Conservative Reaction To Election ’12, Part I: Despair Not Denial

By and large, I’ve been surprised by the relative docility with which conservative voices have accepted their defeat on Tuesday. Once the deal went down, there was relatively little talk about “voter fraud” or stolen elections. Karl Rove’s meltdown on Fox over its call of Ohio (and the presidency) for Obama was probably the most visible sign of disbelief at the actual results, which were, after all, showing up Rove himself as a gigantic failure. Yes, Donald Trump raved on Twitter about the need for a “revolution” and people marching on Washington, but as always, he spoke only for himself.

There was, however, a lot of talk, not among pols and conventional Republicans, but in the conservative ideological commentariat, about America’s choice of a second term for Barack Obama reflecting a systemic corruption of public morals and institutions that has made the election of a conservative president very difficult if not impossible.

Here’s Jay Nordlinger at National Review:

The voters had a clear choice. Each presidential nominee was a good — very good — representative of his point of view. The voters had plenty of information, no matter how biased the media are. They had plenty of good, solid information. Conventions, debates, etc.

And they chose.

The Left is winning, in more than the electoral sense. The Left is winning culturally — psychologically, spiritually, if you will. They control education, the entertainment industry . . . need I give the whole list?

Here’s Mike Flynn at Breitbart.com:

Andrew always pointed out that politics was far downstream from media and pop culture. By ceding the media and pop culture space, conservatives were always at an extreme disadvantage whenever a specific political debate arose. They could occasionally win certain battles, but they would always be fighting against extreme headwinds. Last night was a brutal reminder that Andrew was right.

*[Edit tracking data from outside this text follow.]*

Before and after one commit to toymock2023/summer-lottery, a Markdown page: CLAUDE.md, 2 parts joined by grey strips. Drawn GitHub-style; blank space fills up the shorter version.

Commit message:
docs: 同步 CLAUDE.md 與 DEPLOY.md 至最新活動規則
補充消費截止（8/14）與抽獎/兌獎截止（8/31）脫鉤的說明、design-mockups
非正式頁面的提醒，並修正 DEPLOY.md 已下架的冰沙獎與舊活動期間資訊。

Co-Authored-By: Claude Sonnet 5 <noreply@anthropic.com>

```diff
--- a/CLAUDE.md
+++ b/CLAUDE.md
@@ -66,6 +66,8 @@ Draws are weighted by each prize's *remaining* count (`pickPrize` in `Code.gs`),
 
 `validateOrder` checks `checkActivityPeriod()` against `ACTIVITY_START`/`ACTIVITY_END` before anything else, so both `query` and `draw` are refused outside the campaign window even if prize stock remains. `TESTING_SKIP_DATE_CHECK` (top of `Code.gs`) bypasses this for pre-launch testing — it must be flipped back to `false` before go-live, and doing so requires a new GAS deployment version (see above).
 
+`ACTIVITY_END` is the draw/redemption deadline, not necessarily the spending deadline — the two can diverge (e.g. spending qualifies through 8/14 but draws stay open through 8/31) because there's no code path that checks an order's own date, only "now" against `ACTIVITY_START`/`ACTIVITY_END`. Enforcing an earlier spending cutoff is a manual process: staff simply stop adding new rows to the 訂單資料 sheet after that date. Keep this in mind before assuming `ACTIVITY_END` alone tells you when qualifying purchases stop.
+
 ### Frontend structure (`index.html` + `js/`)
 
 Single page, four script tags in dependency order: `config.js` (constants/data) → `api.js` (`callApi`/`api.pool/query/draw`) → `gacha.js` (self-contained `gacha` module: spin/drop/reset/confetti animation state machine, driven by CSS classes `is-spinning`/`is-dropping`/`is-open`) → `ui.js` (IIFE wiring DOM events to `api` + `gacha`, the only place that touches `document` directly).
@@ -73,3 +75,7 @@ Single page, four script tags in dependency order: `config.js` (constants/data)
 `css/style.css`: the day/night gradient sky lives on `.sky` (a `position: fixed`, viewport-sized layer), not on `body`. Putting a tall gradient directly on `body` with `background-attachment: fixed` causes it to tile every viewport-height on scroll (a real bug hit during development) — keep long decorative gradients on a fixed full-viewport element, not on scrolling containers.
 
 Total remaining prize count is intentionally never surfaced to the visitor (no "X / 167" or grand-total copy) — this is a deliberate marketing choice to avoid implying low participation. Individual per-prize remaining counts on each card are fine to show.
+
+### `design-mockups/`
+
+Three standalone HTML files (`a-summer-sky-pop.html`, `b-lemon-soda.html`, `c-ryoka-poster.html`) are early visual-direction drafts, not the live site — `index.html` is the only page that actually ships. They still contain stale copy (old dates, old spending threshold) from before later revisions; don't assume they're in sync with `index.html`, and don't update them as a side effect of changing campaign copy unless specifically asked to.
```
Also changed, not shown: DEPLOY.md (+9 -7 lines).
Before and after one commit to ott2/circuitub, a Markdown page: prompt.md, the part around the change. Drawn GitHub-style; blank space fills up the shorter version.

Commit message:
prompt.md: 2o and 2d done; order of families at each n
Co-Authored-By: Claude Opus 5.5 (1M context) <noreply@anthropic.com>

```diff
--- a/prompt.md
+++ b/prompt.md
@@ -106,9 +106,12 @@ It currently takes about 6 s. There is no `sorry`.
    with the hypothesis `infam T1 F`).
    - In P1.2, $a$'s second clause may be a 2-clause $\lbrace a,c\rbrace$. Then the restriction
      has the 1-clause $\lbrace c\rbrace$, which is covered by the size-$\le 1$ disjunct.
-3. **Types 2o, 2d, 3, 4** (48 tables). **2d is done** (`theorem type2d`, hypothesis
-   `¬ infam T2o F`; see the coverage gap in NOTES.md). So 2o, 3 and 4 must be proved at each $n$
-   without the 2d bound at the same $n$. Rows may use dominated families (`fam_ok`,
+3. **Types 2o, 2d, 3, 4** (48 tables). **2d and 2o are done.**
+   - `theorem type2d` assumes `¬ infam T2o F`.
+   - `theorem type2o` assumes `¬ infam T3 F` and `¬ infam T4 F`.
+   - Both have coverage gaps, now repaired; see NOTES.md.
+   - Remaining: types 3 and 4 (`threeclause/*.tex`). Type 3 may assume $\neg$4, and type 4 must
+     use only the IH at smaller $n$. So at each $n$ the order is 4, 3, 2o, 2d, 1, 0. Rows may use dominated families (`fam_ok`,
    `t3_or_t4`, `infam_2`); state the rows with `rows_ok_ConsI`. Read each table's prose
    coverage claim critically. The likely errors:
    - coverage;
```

Here’s John Hinderaker at PowerLine:

To me, the most telling incident of the campaign season was a poll that found that among young Americans, socialism enjoys a higher favorability rating than free enterprise. How can this possibly be, given the catastrophic failure of socialism, and the corresponding success of free enterprise, throughout history? The answer is that conservatives have entirely lost control over the culture. The educational system, the entertainment industry, the news media and every cultural institution that comes to mind are all dedicated to turning out liberals. To an appalling degree, they have succeeded. Historical illiteracy is just one consequence. Unless conservatives somehow succeed in regaining parity or better in the culture, the drift toward statism will inevitably continue, even if Republicans win the occasional election.

There’s a lot more talk just like that out there, and in a way it’s just as corrosive of any real rethinking of conservative ideology or Republican policies as denial that adverse election results are legitimately occurring. How could the Mitt Romney campaign, or the Republican Party as a whole, or the conservative movement and its Tea Party shock troops in particularly, have produced a different result if a majority of the American people have been trained since childhood to become vassals of the all-powerful state and enemies of free enterprise and religion? The problem isn’t with conservatives; it’s with America!

As we have seen throughout history, cultural despair can lead to quiescence–to the withdrawal from politics and the building of counter-cultural institutions–or to hyper-activism–to the building of self-consiously counter-revolutionary political movements that exhibit contempt for democracy and treat opponents as enemies on an almost existential level. Maybe the kind of stuff I quoted above just reflects an emotional hangover from an election conservatives convinced themselves they were going to win. But it’s hardly new; much of the Tea Party Movement and its “constitutional conservative” ideology has involved a strange sort of anti-Americanism cloaked in super-patriotism. It wouldn’t be surprising if the same people reacted to the re-election of Barack Obama by taking their hostility to America as it is to another level.

Ed Kilgore

Ed Kilgore, a Monthly contributing editor, is a columnist for the Daily Intelligencer, New York magazine’s politics blog, and the managing editor for the Democratic Strategist.